In June of this year, Tesla Motors offered to buy SolarCity in an all-stock transaction, for a price of 0.122 to 0.133 shares of Tesla stock for each share of SolarCity stock. Given Tesla’s share price at the time of the announcement, that worked out to about $26 to $29 per share of SolarCity. This represents a premium over the current price, but a hard pill to swallow for those investors who bought SolarCity stock for as much as $40 per share in January of this year.
SolarCity reported their Second Quarter 2016 financial results yesterday, and despite a $250 million loss and a previous sales target cut, their stock price remained mostly unchanged in the $24.25 – $24.31 range. Bloomberg.com’s Liam Denning believes this is due to the impending merger with Tesla, as he wrote yesterday:
Tesla’s earnings hardly matter anymore — it’s all about the vision. Now that SolarCity’s stock is a function of Tesla’s, the solar leasing company’s numbers don’t matter anymore, either.
That herculean target for deploying panels in the fourth quarter, for example, will start to fade in the collective mind once SolarCity becomes a subsidiary of Tesla — which is scheduled to happen later this year. Ditto for SolarCity’s objective of positioning itself “to report one of the lowest Cost per Watt in our history in the fourth quarter of 2016,” given it likely won’t make that report as a separate company. For SolarCity’s shareholders, who will likely soon own Tesla stock, their former company will be but one small part of Elon Musk’s much broader ambition.
And Elon Musk hinted during the earnings conference call yesterday that SolarCity would be launching a new solar roof product, saying that “It’s not a thing on the roof, it’s the roof” and that it will be part of a differentiated product strategy for the solar company.
One thing is for sure, there is never a dull moment where Elon Musk is involved.

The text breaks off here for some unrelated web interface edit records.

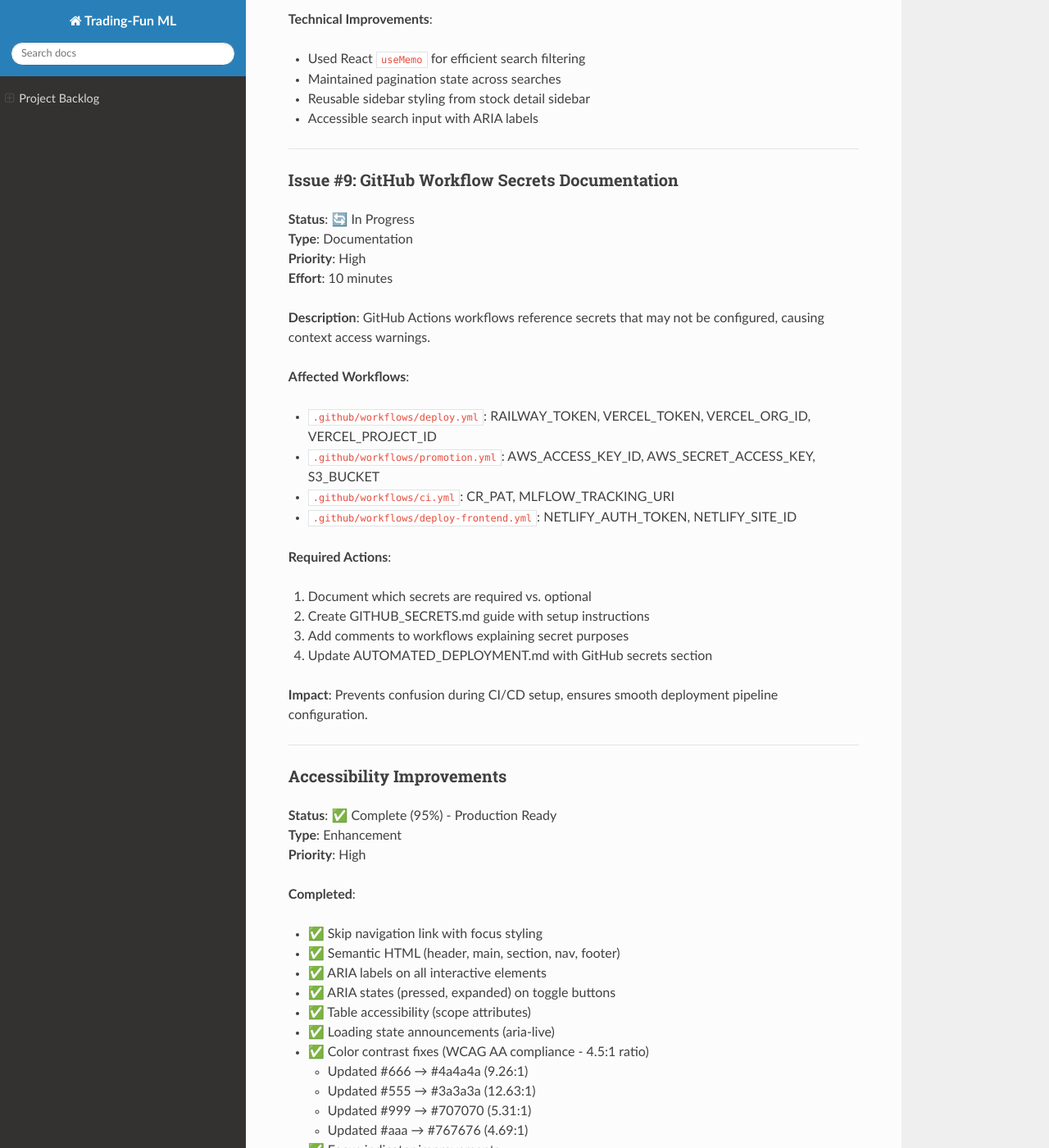
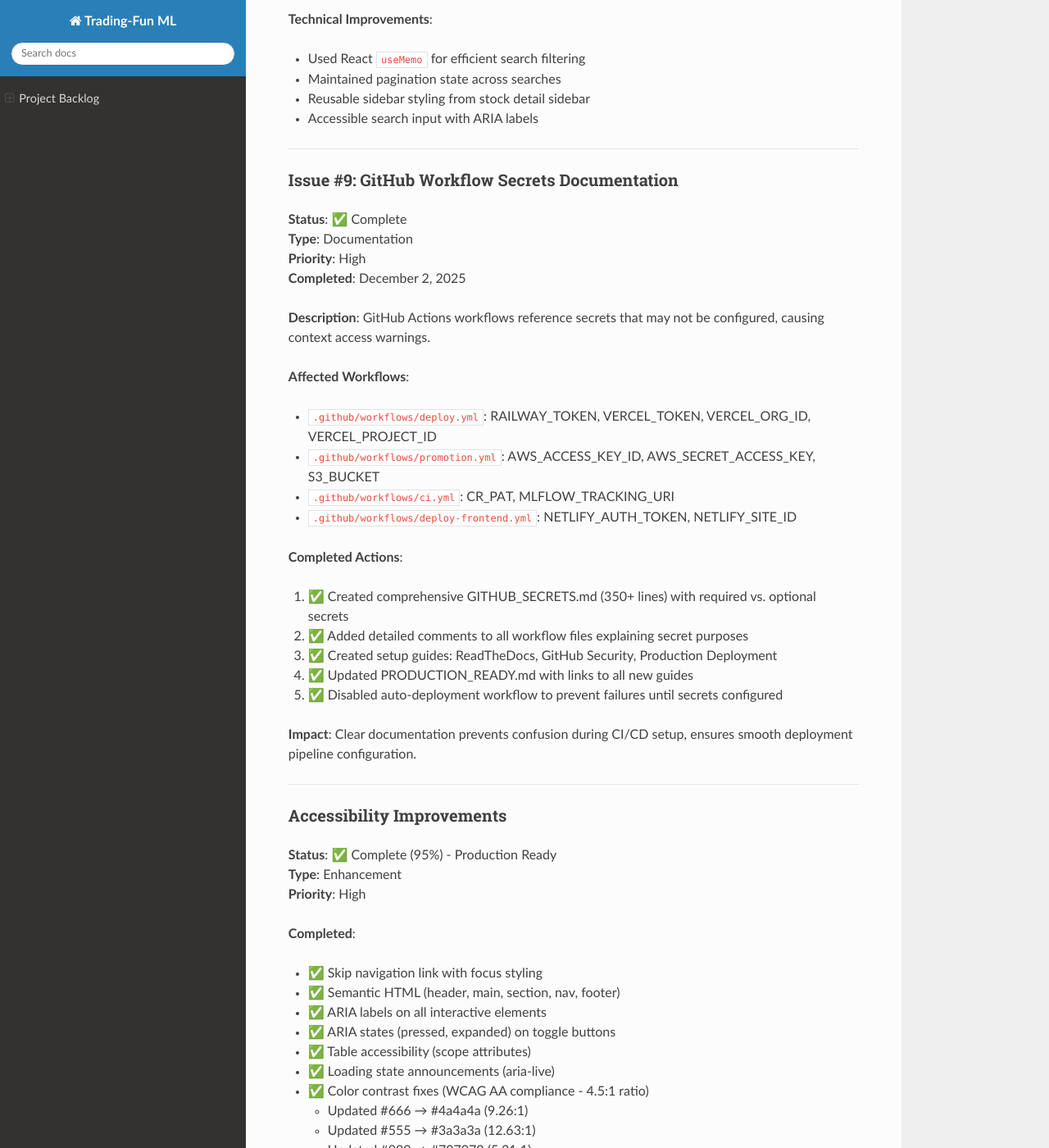
Before and after one commit to KG90-EG/POC-MarketPredictor-ML, a Sphinx documentation site: the page built from docs/project/BACKLOG.md, in a window 1280 px wide and 1400 px high, scrolled down 1364 px. Shown: the whole window at 82% size. Built offline with Sphinx 7.4.7 and the Read the Docs theme 3.1.0, drawn with Linux system fonts in a browser that asks for light colours.

Commit message:
docs: Mark Issue #9 (GitHub Secrets Documentation) as complete
All documentation and setup guides are now in place:
- GITHUB_SECRETS.md (350+ lines)
- ReadTheDocs setup guide
- GitHub Security setup guide
- Production deployment guide
- Auto-deployment disabled until secrets configured

Infrastructure work is complete. Ready for new features.

```diff
--- a/docs/project/BACKLOG.md
+++ b/docs/project/BACKLOG.md
@@ -57,10 +57,10 @@ This document tracks planned improvements, feature requests, and technical debt
 
 ### Issue #9: GitHub Workflow Secrets Documentation
 
-**Status**: 🔄 In Progress
+**Status**: ✅ Complete
 **Type**: Documentation
 **Priority**: High
-**Effort**: 10 minutes
+**Completed**: December 2, 2025
 
 **Description**: GitHub Actions workflows reference secrets that may not be configured, causing context access warnings.
 
@@ -71,14 +71,15 @@ This document tracks planned improvements, feature requests, and technical debt
 - `.github/workflows/ci.yml`: CR_PAT, MLFLOW_TRACKING_URI
 - `.github/workflows/deploy-frontend.yml`: NETLIFY_AUTH_TOKEN, NETLIFY_SITE_ID
 
-**Required Actions**:
+**Completed Actions**:
 
-1. Document which secrets are required vs. optional
-2. Create GITHUB_SECRETS.md guide with setup instructions
-3. Add comments to workflows explaining secret purposes
-4. Update AUTOMATED_DEPLOYMENT.md with GitHub secrets section
+1. ✅ Created comprehensive GITHUB_SECRETS.md (350+ lines) with required vs. optional secrets
+2. ✅ Added detailed comments to all workflow files explaining secret purposes
+3. ✅ Created setup guides: ReadTheDocs, GitHub Security, Production Deployment
+4. ✅ Updated PRODUCTION_READY.md with links to all new guides
+5. ✅ Disabled auto-deployment workflow to prevent failures until secrets configured
 
-**Impact**: Prevents confusion during CI/CD setup, ensures smooth deployment pipeline configuration.
+**Impact**: Clear documentation prevents confusion during CI/CD setup, ensures smooth deployment pipeline configuration.
 
 ---
 
```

Tracey is an accountant and entrepreneur with a passion for nature. This passion is what spurred her interest in renewable energy, and the rest is history as they say. Tracey is a principal in Energy Think Group, the publisher of Solar Thermal Magazine and Tek-Think. She is also the principal at Women’s Financial Help Desk. She spends her free time in the outdoors with her horses and dogs. She loves to travel.